• PROBLEM
Read through the entries below and copy each line where "STOP" turns up.

(Revision comparison data)
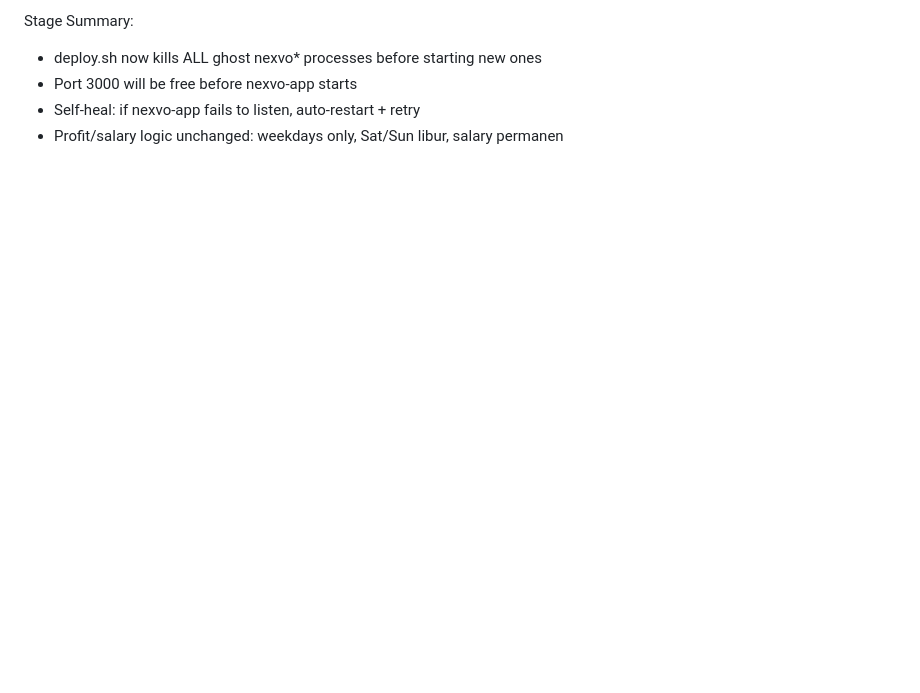
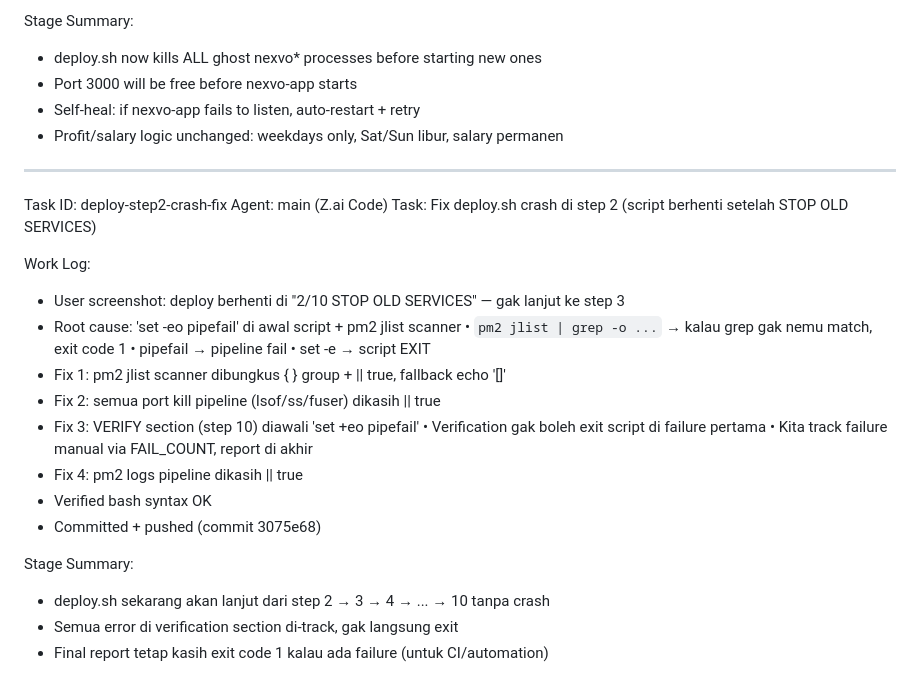
Before and after one commit to ucpai-store/nexvoid, a Markdown page: worklog.md, the part around the change. Rendered like a GitHub page; blank space fills up the shorter version.

Commit message:
2174bafe-9686-4c48-be66-029a66da31e2

```diff
--- a/worklog.md
+++ b/worklog.md
@@ -2626,3 +2626,28 @@ Stage Summary:
 - Port 3000 will be free before nexvo-app starts
 - Self-heal: if nexvo-app fails to listen, auto-restart + retry
 - Profit/salary logic unchanged: weekdays only, Sat/Sun libur, salary permanen
+
+---
+Task ID: deploy-step2-crash-fix
+Agent: main (Z.ai Code)
+Task: Fix deploy.sh crash di step 2 (script berhenti setelah STOP OLD SERVICES)
+
+Work Log:
+- User screenshot: deploy berhenti di "2/10 STOP OLD SERVICES" — gak lanjut ke step 3
+- Root cause: 'set -eo pipefail' di awal script + pm2 jlist scanner
+  • `pm2 jlist | grep -o ...` → kalau grep gak nemu match, exit code 1
+  • pipefail → pipeline fail
+  • set -e → script EXIT
+- Fix 1: pm2 jlist scanner dibungkus { } group + || true, fallback echo '[]'
+- Fix 2: semua port kill pipeline (lsof/ss/fuser) dikasih || true
+- Fix 3: VERIFY section (step 10) diawali 'set +eo pipefail'
+  • Verification gak boleh exit script di failure pertama
+  • Kita track failure manual via FAIL_COUNT, report di akhir
+- Fix 4: pm2 logs pipeline dikasih || true
+- Verified bash syntax OK
+- Committed + pushed (commit 3075e68)
+
+Stage Summary:
+- deploy.sh sekarang akan lanjut dari step 2 → 3 → 4 → ... → 10 tanpa crash
+- Semua error di verification section di-track, gak langsung exit
+- Final report tetap kasih exit code 1 kalau ada failure (untuk CI/automation)
```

• SOLUTION BELOW
+Task: Fix deploy.sh crash di step 2 (script berhenti setelah STOP OLD SERVICES)
+- User screenshot: deploy berhenti di "2/10 STOP OLD SERVICES" — gak lanjut ke step 3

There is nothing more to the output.